(Change detection data)
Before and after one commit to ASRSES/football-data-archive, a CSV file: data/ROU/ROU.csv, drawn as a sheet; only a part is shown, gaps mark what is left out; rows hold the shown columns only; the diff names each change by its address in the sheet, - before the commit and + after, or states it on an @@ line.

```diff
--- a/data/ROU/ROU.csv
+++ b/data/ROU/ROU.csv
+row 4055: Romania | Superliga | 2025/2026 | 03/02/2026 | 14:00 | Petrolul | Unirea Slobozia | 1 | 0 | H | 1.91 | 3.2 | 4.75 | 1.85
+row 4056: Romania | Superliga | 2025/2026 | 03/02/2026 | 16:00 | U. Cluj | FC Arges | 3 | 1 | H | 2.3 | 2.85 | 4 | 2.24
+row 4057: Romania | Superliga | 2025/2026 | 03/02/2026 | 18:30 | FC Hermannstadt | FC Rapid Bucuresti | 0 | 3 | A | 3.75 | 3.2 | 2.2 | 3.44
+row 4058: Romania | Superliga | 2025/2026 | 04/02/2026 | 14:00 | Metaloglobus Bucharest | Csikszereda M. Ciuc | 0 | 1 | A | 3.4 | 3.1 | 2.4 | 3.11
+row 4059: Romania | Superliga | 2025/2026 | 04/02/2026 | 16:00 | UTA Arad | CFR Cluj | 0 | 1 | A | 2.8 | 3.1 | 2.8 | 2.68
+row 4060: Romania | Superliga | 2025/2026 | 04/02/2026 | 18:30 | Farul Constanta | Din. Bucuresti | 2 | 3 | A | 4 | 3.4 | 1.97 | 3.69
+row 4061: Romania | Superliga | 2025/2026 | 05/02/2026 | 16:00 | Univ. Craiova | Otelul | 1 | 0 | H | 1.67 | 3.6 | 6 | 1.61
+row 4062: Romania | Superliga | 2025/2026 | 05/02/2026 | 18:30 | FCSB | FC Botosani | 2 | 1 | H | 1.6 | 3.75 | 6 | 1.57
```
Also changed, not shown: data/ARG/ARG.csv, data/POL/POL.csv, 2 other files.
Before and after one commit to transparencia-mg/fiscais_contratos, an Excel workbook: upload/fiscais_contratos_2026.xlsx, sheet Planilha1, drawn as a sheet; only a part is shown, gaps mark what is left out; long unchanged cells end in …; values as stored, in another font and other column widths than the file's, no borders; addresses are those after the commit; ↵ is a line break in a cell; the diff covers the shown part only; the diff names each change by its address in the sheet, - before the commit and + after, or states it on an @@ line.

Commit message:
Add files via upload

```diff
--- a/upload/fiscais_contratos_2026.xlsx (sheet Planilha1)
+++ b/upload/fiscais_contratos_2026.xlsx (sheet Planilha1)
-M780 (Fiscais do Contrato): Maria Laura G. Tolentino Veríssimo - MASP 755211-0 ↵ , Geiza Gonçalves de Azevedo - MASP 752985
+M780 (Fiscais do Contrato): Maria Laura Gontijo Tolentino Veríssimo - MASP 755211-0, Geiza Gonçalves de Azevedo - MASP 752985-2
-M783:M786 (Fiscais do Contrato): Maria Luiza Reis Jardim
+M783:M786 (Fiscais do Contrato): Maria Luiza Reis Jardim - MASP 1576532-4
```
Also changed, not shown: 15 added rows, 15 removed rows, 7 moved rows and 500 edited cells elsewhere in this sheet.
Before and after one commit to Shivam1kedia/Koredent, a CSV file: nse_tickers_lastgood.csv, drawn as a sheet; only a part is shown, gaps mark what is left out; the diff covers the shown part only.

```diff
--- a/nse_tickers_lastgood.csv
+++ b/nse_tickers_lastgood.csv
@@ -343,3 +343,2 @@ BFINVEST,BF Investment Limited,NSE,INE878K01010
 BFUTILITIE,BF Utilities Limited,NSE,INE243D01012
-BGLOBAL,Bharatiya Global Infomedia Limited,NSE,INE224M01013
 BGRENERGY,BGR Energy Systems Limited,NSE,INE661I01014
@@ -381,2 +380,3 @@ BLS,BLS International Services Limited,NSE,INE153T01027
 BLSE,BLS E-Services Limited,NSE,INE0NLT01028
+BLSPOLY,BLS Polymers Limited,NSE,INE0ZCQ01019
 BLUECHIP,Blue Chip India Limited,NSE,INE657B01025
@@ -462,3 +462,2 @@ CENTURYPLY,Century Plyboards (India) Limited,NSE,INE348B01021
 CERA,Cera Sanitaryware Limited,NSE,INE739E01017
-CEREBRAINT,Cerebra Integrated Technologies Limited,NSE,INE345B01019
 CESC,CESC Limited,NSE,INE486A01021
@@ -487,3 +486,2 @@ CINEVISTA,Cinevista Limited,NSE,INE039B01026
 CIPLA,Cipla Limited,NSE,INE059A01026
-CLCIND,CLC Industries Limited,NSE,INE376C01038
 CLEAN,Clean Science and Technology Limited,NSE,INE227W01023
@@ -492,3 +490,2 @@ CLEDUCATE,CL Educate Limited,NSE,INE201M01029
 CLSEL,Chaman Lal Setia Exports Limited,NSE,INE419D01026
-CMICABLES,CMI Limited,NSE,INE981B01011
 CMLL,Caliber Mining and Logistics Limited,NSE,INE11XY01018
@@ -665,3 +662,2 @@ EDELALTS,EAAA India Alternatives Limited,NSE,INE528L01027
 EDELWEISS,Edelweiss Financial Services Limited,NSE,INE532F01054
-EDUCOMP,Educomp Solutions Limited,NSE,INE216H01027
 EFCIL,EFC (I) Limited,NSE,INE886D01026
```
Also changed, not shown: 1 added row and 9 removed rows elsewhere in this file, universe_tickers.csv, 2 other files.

Exercise directions: Copy out every line of the data in which the word "files" is found.

Written response:
Also changed, not shown: data/ARG/ARG.csv, data/POL/POL.csv, 2 other files.
Add files via upload
Also changed, not shown: 1 added row and 9 removed rows elsewhere in this file, universe_tickers.csv, 2 other files.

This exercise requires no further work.